Appalachian Trail – August 22, 2013

I started off the morning with a challenging task – shaving my legs.  Imagine laying a tennis racket on your leg and shaving in all of the little squares.   In my case, the racket strings were a thousand cuts and scrapes covering my legs.  Many out here are happier if hairier, but not me.  A disposable razor weighs less than an ounce…maybe even a half once, and it is worth the carry.   I also don’t ever want there to be any potential for confusion by the bear’s.

The morning’s breakfast was the first indication on this trip that my appetite had really amped up, as I had the equivalent of two breakfasts and was still not completely full.  My metabolism was kicking in to high gear.  It was a good thing I burned 6,000 calories a day and could only carry about 3,500 a day on my back.  Unfortunately, once I returned home, it took weeks for the engine to slow back down, and food self-control has never been a strength of mine.  In the past, about the time I chubbed back up after hikes, I would head back out for another, but I don’t have this luxury anymore, so I would have to figure out another way to control my cravings.

Sandman decided to stay in Gorham another night or two.  He had some important things to which he needed to attend.  He would be missed, but I could feel Ole Man Winter whispering over my shoulder and the pull to hike was strong.

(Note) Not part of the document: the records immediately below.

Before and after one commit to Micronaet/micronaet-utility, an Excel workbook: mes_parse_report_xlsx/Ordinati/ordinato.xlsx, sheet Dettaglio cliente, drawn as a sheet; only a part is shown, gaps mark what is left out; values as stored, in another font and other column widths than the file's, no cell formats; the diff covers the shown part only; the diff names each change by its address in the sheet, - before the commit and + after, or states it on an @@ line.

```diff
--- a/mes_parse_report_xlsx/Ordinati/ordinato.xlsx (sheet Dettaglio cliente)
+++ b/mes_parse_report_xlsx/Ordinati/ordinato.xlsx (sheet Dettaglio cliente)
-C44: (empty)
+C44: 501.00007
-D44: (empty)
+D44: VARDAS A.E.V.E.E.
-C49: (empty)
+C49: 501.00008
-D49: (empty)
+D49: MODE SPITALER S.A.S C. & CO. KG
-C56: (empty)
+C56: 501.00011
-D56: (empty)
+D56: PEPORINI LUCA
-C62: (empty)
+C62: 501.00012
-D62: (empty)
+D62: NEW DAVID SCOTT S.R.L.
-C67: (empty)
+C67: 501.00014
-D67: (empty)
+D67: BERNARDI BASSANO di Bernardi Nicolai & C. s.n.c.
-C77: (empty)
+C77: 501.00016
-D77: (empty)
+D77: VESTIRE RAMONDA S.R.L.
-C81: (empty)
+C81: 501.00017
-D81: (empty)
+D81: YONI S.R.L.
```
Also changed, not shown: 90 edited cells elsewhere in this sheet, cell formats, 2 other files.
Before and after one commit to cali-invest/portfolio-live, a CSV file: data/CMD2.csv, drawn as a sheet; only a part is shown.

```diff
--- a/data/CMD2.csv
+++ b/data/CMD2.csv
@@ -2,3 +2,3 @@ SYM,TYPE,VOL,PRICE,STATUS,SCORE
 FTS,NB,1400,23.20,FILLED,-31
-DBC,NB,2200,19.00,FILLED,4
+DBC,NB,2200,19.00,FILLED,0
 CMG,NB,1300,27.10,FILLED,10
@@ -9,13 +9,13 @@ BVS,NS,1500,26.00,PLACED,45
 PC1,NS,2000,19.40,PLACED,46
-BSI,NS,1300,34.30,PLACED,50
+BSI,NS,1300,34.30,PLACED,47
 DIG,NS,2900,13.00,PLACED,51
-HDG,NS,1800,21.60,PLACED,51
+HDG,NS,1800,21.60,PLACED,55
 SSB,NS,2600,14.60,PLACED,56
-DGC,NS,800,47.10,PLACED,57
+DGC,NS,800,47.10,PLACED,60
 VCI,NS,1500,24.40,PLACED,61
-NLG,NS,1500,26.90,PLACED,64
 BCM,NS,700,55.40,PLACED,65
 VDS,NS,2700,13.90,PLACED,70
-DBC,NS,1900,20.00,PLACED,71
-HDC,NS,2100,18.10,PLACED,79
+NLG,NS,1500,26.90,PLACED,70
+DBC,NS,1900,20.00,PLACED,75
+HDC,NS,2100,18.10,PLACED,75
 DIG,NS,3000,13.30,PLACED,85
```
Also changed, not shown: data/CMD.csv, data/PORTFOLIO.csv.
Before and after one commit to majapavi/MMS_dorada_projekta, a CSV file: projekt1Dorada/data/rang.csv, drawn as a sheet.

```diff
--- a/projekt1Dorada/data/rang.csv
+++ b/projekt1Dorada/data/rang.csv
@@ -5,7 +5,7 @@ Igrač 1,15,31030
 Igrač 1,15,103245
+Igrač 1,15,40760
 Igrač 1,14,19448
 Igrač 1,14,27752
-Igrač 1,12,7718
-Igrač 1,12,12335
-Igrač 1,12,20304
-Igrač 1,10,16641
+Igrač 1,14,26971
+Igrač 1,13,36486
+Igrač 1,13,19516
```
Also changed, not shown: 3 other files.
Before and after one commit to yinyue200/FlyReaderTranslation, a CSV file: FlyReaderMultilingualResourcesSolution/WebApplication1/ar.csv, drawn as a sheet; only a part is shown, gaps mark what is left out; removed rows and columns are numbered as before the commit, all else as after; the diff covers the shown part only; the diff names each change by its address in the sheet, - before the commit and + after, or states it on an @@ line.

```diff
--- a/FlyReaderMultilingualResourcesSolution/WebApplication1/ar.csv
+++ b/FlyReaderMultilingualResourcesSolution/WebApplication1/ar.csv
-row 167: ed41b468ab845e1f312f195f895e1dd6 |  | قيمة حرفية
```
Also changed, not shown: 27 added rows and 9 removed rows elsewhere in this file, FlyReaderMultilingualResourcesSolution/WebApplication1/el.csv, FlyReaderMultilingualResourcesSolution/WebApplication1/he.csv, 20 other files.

Bruno drove me back out to the Gondola, where I headed back up to the top of the mountain.  I could have just headed on over to Pinkham Notch and started hiking, but I would only pass this way once (I told myself that before also), and wanted to miss as little of the trail as possible.  Once at the top, I found the trail, and headed off for Pinkham Notch.




Exiting the trees, before beginning the hike down the mountain, I looked out over the valley and the road cutting through the mountains.  I could see Pinkham Notch Visitor Center ,and began a running dialogue with myself, as I began picking my way down the mountain and over large boulders, pausing at drop offs and lookouts to peer down towards my destination

Me from top: What a great view!

Me: Oh, that is straight damn down (sigh).

Knees: Hell no!

Me: I wonder if they have hamburgers at the Visitor Center?

Me: at 1st View: Why is the road no closer?

Me: I know they have soda.

Me: There is Mt Washington. I hear they have a snack bar.

Me at next view: I think the road is actually further.

Me: I bet they have pizza.

I was reaching the bottom of the descent, and I always knew when I was near heavily used day areas, as I began to see more and more clean hikers with small day packs, that smelled very unlike thru-hikers.  My favorite question of the day from these hikers, out enjoying a beautiful summer day in the White Mountains, was about fifteen minutes from the end of a two and a half hour descent.  A couple climbing up, stopped to breathlessly asked me how far they were from the top.  I was speechless for a moment, but keeping a serious expression, with no tone of incredulity, I told them they only had three hours left to reach a Gondola and fabulous views.  The look of horror was priceless.

My favorite statement of the day was from the hiker that told me “It is steep, but there are rock steps, although they are not man made.” I just smiled and wondered to myself, how did he think these squared off rock steps had manifested themselves – constructed by ancient indigenous people, carved out by very precise glaciers, or maybe placed there by a dark ops governmental group?  If the last case, they are probably now removed and replaced by tiny oil rigs.

Anyway, I continued down, focused on foot work and food, hearing traffic get closer.  As I stepped off the last boulder at the bottom, I had expected to walk across the road to food Nirvana.  Instead, the trail took a 90 degree turn to go over every root, and around every rock, surrounding a small pond, for at least a mile.  Torture….my stomach screamed!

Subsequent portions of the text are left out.